SACRAMENTO – Following the West Coast’s record-setting heat wave last month, California hosted the first-ever Extreme Heat Symposium in Sacramento today. The symposium, put on by the Governor’s Office of Planning and Research and the California Natural Resources Agency, harnessed the collective power of community leaders, state policymakers, scientists, and members of the public, and set the stage for extreme heat action in California in the coming years.
The whole-of-government event comes after Governor Gavin Newsom signed additional extreme heat funding into law last month totaling $365 million, bringing total state investment in heat resilience to $865 million.
“The extreme heat we’re facing is extraordinary and puts our communities at risk,” said Governor Newsom. “Just last month, the West Coast broke nearly 1,000 temperature records in a 10-day heat wave – and experts tell us to expect more heat waves like this one in the coming years and decades. With our Extreme Heat Action Plan, California is taking ambition and turning it into action so we can save lives and adapt to our hotter climate.”
September’s heat wave was the hottest ever recorded in California, with the state’s best climate science projecting higher average temperatures and more frequent and severe heat waves in the decades to come. Extreme heat is an immediate threat and ranks amongst the deadliest of all climate change hazards, with structural inequities playing a significant role in the capacity of individuals, workers, and communities to protect and adapt to its effect.
Last month, the Governor signed a suite of extreme heat legislation, including AB 2238 by Assemblymember Luz Rivas (D-Arleta) to create the nation’s first extreme heat advance warning and ranking system to better prepare communities ahead of heat waves.
Heat funding included in Governor Newsom’s historic, multi-year $54 billion California Climate Commitment kickstarts the implementation of California’s Extreme Heat Action Plan launched in April. The Plan lays out the state’s broad heat resilience approach, encompassing both rapid response to extreme heat events as well as actions that build resilience in California’s communities, natural systems, and physical infrastructure.

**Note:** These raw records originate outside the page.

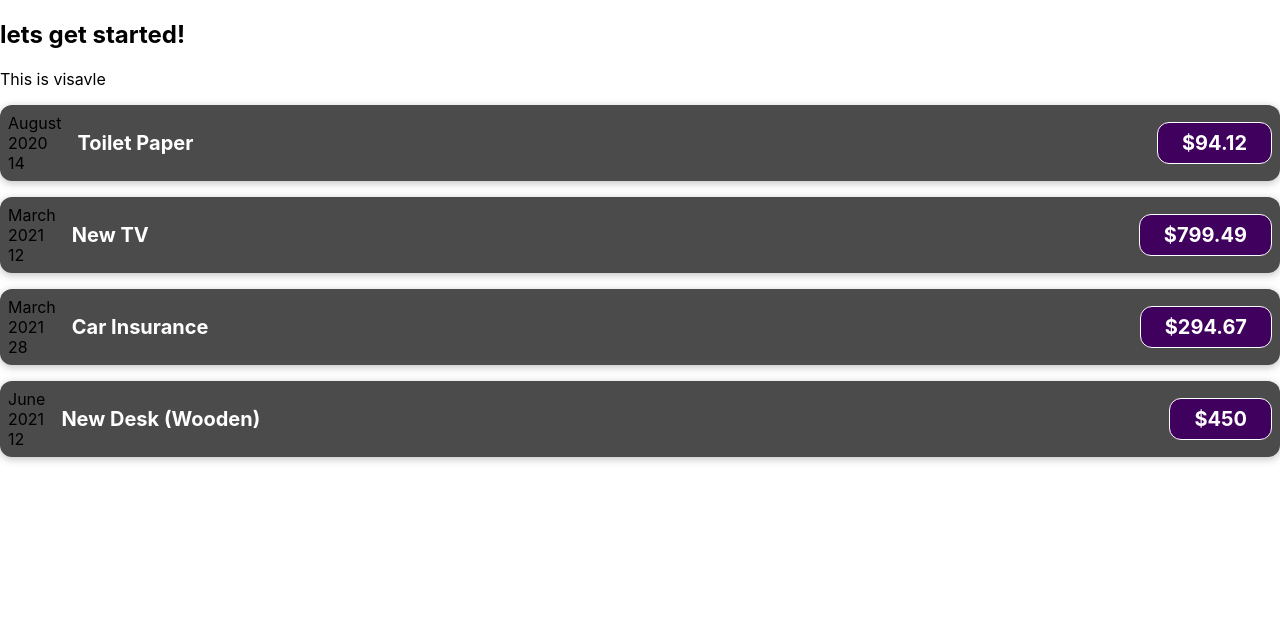
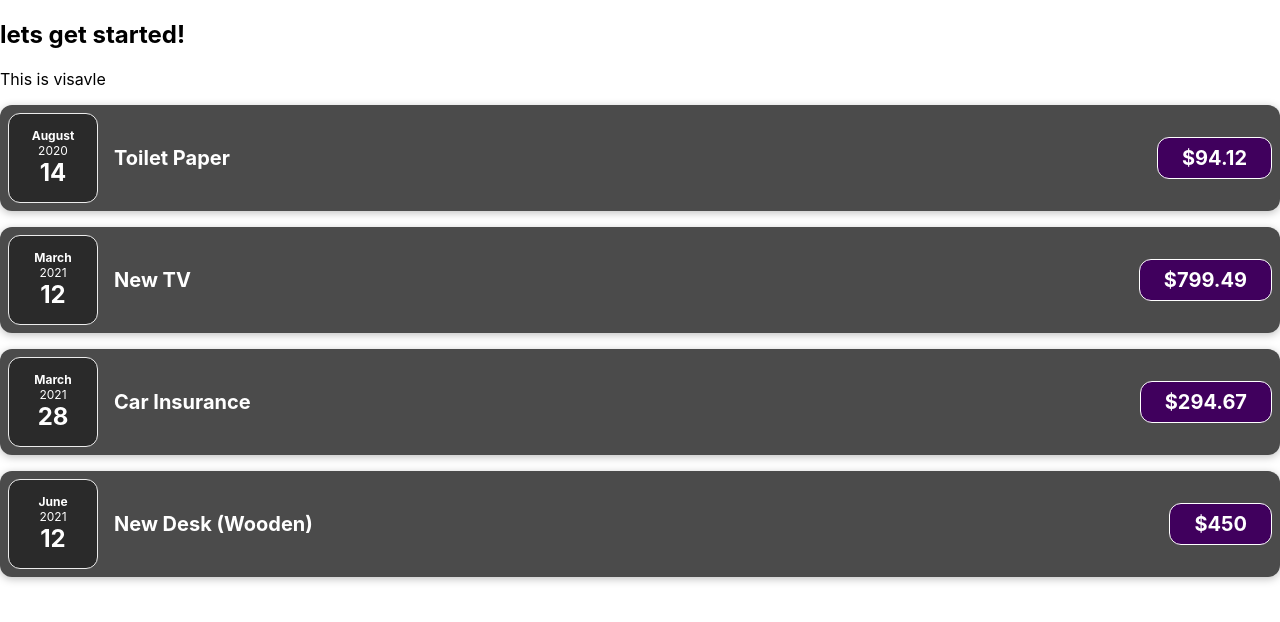
Before and after one commit to Rajasagar/react-basic, a React (Create React App) app: page / in a window 1280 px wide. Shown: the top 622 px of the page. Built offline with nearby package versions, Linux system fonts and the light colour scheme.

Commit message:
Create new componets ExpenseDate and add css to it

```diff
--- /dev/null
+++ b/src/components/ExpenseDate.css
@@ -0,0 +1,26 @@
+.expense-date {
+  display: flex;
+  flex-direction: column;
+  width: 5.5rem;
+  height: 5.5rem;
+  border: 1px solid #ececec;
+  background-color: #2a2a2a;
+  color: white;
+  border-radius: 12px;
+  align-items: center;
+  justify-content: center;
+}
+
+.expense-date__month {
+  font-size: 0.75rem;
+  font-weight: bold;
+}
+
+.expense-date__year {
+  font-size: 0.75rem;
+}
+
+.expense-date__day {
+  font-size: 1.5rem;
+  font-weight: bold;
+}
--- /dev/null
+++ b/src/components/ExpenseDate.js
@@ -0,0 +1,16 @@
+import './ExpenseDate.css';
+// This function rendering the date of an expense.
+
+function ExpenseDate(props){
+        const month = props.date.toLocaleString("en-US", {month: "long",});
+        const day = props.date.toLocaleString("en-US", {day: "2-digit",});
+        const year = props.date.getFullYear();
+        return (
+          <div className='expense-date'>
+            <div className='expense-date__month'>{month}</div>
+            <div className='expense-date__year'>{year}</div>
+            <div className='expense-date__day'>{day}</div>
+          </div>
+        );
+}
+export default ExpenseDate;
--- a/src/components/ExpenseItem.js
+++ b/src/components/ExpenseItem.js
@@ -1,22 +1,19 @@
 import './ExpenseItem.css';
+import ExpenseDate from './ExpenseDate'
 function ExpenseItem(props) {
             // const expensesDate = new Date(2023, 5, 21);
             // const expenseTitle = "car Insurance";
             // const expenseAmount = 2987.78;
             // we are creating different varaible to store the month day year. and use as componets in below
-            const month = props.date.toLocaleString('en-US', {month: 'long'});
-            const day = props.date.toLocaleString("en-US", { day: "2-digit" });
-            const year = props.date.getFullYear();
+            // const month = props.date.toLocaleString('en-US', {month: 'long'});
+            // const day = props.date.toLocaleString("en-US", { day: "2-digit" });
+            // const year = props.date.getFullYear();
 
 
     return (
       <div className="expense-item">
         {/* above variable use as month day year to store below div components  */}
-        <div>
-            <div>{month}</div>
-            <div>{year}</div>
-            <div>{day}</div>
-        </div>
+        <ExpenseDate date={props.date} />
         {/* <div>{props.date.toISOString()}</div> */}
         <div className="expense-item__description">
           <h2>{props.title}</h2>
```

With a forward-looking focus on extreme heat threats and opportunities, panels featured in the California Extreme Heat Symposium align with the Extreme Heat Action Plan ‘Tracks’ and covered topics including climate science, grid reliability, public education campaigns and tracking systems, nature-based solutions, public health, and industry technology and innovation.